(Change detection data)
##############################

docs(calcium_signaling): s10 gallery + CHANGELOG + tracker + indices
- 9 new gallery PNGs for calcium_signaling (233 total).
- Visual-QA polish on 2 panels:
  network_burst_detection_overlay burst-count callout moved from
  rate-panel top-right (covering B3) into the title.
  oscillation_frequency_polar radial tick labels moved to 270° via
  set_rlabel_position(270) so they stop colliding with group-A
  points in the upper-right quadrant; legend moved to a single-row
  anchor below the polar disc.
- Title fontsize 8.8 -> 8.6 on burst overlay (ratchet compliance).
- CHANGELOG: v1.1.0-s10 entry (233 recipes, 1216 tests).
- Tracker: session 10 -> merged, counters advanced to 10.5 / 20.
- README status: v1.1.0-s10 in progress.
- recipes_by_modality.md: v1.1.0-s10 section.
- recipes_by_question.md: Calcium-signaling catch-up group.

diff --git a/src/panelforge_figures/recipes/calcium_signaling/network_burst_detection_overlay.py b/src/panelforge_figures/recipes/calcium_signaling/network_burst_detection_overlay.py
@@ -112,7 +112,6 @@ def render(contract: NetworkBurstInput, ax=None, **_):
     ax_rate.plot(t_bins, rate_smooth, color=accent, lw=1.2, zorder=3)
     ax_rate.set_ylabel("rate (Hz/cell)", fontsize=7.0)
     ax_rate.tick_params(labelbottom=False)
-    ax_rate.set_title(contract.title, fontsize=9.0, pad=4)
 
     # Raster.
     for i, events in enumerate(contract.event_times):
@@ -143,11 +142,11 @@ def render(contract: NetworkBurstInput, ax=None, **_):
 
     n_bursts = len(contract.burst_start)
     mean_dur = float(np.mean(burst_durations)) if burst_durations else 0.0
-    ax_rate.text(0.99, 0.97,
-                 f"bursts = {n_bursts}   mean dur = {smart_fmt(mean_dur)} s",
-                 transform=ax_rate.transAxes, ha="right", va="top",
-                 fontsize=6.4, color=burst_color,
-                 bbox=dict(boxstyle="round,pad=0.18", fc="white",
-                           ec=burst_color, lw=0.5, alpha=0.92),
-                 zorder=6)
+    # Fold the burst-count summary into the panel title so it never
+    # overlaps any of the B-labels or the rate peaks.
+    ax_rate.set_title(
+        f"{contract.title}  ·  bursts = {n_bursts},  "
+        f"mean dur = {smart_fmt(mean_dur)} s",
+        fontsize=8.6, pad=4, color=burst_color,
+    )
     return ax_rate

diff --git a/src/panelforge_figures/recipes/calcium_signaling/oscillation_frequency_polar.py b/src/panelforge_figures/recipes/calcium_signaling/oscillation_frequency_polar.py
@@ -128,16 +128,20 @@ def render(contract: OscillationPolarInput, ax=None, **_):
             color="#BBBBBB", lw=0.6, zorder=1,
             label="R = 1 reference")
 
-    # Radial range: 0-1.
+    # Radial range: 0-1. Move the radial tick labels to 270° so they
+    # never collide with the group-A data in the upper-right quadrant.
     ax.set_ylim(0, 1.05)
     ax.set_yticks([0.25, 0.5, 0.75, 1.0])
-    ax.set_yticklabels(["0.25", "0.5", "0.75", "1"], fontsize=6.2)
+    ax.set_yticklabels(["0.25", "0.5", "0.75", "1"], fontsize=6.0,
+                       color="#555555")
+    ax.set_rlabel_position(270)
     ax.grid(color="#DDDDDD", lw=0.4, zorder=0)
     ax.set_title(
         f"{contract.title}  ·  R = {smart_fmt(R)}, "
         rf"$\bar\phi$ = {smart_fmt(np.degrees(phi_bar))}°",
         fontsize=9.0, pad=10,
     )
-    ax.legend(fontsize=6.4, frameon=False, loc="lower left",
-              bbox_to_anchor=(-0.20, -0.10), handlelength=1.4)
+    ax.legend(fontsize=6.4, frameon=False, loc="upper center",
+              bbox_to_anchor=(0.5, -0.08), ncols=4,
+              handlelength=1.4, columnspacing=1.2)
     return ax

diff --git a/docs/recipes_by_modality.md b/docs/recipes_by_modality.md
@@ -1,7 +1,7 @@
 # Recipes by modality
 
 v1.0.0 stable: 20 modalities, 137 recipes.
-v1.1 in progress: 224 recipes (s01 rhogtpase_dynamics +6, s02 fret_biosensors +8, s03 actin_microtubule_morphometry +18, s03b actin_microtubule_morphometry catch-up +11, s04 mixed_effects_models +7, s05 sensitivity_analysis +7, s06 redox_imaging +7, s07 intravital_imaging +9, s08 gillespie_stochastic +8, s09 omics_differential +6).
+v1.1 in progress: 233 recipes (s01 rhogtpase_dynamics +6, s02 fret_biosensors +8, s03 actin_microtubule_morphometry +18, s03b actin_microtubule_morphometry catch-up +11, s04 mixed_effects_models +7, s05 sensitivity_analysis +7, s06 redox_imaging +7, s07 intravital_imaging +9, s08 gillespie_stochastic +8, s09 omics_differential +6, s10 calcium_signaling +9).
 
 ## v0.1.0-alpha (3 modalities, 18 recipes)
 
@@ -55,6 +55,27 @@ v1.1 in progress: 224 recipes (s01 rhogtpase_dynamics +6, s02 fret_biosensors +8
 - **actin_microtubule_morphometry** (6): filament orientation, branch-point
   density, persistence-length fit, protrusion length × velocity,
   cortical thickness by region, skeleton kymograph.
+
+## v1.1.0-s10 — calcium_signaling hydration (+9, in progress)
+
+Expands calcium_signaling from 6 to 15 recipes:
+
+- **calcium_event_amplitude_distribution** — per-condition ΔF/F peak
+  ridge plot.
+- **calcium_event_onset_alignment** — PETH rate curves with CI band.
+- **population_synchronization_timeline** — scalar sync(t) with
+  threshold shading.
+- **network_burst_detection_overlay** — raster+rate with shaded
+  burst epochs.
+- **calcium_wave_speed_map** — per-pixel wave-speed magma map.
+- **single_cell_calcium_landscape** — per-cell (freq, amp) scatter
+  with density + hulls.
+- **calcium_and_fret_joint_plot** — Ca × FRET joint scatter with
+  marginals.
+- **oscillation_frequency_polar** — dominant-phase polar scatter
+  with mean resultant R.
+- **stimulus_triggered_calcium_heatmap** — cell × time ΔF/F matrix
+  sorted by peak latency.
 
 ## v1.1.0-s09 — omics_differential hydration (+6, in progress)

##############################

=== What needs to be done ===
Which lines in the data above contain "with"? Show each one.

=== Answer ===
  set_rlabel_position(270) so they stop colliding with group-A
+    # never collide with the group-A data in the upper-right quadrant.
+- **calcium_event_onset_alignment** — PETH rate curves with CI band.
+- **population_synchronization_timeline** — scalar sync(t) with
+- **network_burst_detection_overlay** — raster+rate with shaded
+  with density + hulls.
+- **calcium_and_fret_joint_plot** — Ca × FRET joint scatter with
+  with mean resultant R.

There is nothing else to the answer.